I found when entering the cave small pools of water fed by surface runoff from the ceiling. Red clay mud covered most of the floor area except for a high point near the south wall and it contained several small to medium stones. The lower end of this area had also been inundated by the erosion and revealed about four inches of a gun barrel. I removed most of the stones and exposed the rest of the barrel. The barrel measured roughly thirty inches in length and I believe it to be a smooth bore. Two lead balls were also excavated of a about sixty or seventy caliber each.
At the upper side of the excavation several pieces of badly decomposed bones were noted, one distinct piece belonging to the lower jaw of a human. Two brass buttons were recognized but due to extreme decomposition were little more than blobs of green. The fate of this individual will remain a secret of McKee Ridge. One can only speculate or wonder. Was he a Spanish Conquistador or an early trapper living among the Indians?

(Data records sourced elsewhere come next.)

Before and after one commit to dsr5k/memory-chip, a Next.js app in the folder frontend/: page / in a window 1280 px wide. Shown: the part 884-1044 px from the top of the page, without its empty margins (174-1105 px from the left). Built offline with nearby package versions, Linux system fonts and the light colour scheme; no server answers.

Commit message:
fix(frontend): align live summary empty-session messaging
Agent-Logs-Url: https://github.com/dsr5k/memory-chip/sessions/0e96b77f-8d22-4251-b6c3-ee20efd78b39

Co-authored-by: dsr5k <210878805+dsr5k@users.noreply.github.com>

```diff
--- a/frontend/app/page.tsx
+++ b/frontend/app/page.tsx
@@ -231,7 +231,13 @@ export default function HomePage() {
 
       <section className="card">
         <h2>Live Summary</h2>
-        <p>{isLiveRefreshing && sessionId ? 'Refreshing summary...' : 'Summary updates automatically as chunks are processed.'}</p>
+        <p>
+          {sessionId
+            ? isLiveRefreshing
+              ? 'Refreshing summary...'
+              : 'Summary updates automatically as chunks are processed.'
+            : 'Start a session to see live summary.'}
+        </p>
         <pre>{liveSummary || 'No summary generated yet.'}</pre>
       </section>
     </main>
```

Many other small caves and rock shelters were visited and all contained evidence of occupation whether by Indians or white immigrants. Some of these sites had been dug out leaving them barren. McKee Cave has long since been ravaged by pot hunters and bears little resemblance to the time of the Indians.

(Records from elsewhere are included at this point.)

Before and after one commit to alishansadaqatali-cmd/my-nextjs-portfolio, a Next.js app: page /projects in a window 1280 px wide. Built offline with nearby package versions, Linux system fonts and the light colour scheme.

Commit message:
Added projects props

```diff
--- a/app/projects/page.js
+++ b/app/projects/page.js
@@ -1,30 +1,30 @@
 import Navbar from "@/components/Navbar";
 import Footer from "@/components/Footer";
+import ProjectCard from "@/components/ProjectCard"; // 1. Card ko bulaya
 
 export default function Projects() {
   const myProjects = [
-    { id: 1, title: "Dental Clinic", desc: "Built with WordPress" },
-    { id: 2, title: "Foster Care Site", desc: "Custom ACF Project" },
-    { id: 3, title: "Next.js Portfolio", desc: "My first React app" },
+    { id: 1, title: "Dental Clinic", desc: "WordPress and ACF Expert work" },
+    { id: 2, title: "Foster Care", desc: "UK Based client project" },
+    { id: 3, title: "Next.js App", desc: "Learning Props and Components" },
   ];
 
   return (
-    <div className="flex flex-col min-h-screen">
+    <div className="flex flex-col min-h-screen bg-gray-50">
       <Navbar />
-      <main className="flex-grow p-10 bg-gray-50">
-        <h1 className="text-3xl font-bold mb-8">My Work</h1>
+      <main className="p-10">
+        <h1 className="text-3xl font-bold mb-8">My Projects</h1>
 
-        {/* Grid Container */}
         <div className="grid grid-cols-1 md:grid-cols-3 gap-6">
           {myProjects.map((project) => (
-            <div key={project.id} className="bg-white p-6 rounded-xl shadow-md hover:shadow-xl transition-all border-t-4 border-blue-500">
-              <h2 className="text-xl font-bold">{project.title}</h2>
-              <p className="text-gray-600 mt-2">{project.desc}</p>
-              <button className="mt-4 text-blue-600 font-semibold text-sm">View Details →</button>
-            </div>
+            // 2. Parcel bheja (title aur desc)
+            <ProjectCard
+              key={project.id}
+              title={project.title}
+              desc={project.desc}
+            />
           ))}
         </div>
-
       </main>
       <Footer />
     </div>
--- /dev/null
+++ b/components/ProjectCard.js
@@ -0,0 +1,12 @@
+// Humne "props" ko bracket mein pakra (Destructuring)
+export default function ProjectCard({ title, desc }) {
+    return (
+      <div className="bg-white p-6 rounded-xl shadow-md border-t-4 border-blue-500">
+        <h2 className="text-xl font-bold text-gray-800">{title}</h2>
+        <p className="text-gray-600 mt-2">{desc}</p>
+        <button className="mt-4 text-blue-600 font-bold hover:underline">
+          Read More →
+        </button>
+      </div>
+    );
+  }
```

In a deep hollow or more correct a small canyon that flows into the Niangua River I located a spring of sweet water, where ferns grew in abundance. A small cave is situated above the spring and is completely dry, an ideal shelter. Inside this compact enclosure were obvious signs of human habitation, flint or chert flakes were noted along the walls and earthen potshards were abundant. Near the center of the enclosure, close to the small entrance I probed the soft dry earth and found charred turkey and deer bones and an incomplete arrow point. I did not intrude further into this pristine treasure.

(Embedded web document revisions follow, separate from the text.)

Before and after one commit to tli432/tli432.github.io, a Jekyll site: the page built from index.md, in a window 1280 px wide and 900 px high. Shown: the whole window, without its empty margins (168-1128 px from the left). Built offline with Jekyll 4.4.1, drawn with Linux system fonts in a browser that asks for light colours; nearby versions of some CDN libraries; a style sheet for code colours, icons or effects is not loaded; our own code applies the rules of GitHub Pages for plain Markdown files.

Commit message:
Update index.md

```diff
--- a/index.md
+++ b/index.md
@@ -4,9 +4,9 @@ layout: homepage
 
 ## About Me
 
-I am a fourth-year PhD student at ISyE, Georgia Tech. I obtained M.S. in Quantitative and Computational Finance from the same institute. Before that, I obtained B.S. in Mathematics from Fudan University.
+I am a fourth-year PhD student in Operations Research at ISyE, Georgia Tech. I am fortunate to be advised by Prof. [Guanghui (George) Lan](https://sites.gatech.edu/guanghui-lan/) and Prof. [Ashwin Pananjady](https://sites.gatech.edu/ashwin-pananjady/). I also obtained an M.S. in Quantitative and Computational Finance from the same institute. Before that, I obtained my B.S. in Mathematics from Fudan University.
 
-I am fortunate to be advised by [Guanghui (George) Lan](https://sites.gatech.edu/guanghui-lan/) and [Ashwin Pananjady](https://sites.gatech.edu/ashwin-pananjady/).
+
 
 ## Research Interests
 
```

The journey to distant horizons was not without danger. A fall while climbing up a bluff sent me tumbling down a rocky slope and if not for an oak tree, I might not have survived. The fall was not with out consequences, resulting in cuts, bruises and a minor injury to my lower back.
One day while climbing a bluff to get a better view of an opening high above me, I arrived at a ledge and proceeded to pull myself up and came face to face with one of the largest black snakes I have encountered. Eye to eye we were and with out warning the reptile struck, hitting me in the left cheek with tremendous force. I lost my handhold and fell a few feet down the slope with the black snake tumbling down with me. Neither of us was seriously injured except for our pride. I have faced swarms of red wasps, a very large buzzard that had been wing shot and in no mood to face another human drove me from its cave refuge. A female bobcat with young forced me to retreat rather quickly from a cave and skunks were often a reason to abandon a rock shelter. I have encountered Copperhead snakes usually timid, but also can be quite unforgiving, striking with deadly intent.
I did not reach a point of origin in that distant horizon I sought, for to have done so no longer would I dream. The trails lead back into the shroud of time and will always hold insurmountable secrets. I began my journey in 1945 after unearthing a stone knife and little did I realize I would someday stand where no man of my kind has stood before to stir the ashes of forgotten fires that once held back the dangers of a wilderness night.
My journey to distant horizons ended many years later when I climbed to the summit of a Mayan Pyramid of the Sun in old Mexico. I stood gazing at the far mountains from where the Spanish came, listening to an old man playing a clay flute, perhaps reminiscent of an earlier time and glimpsed the reflection of Spanish armor in the distant hills. Adios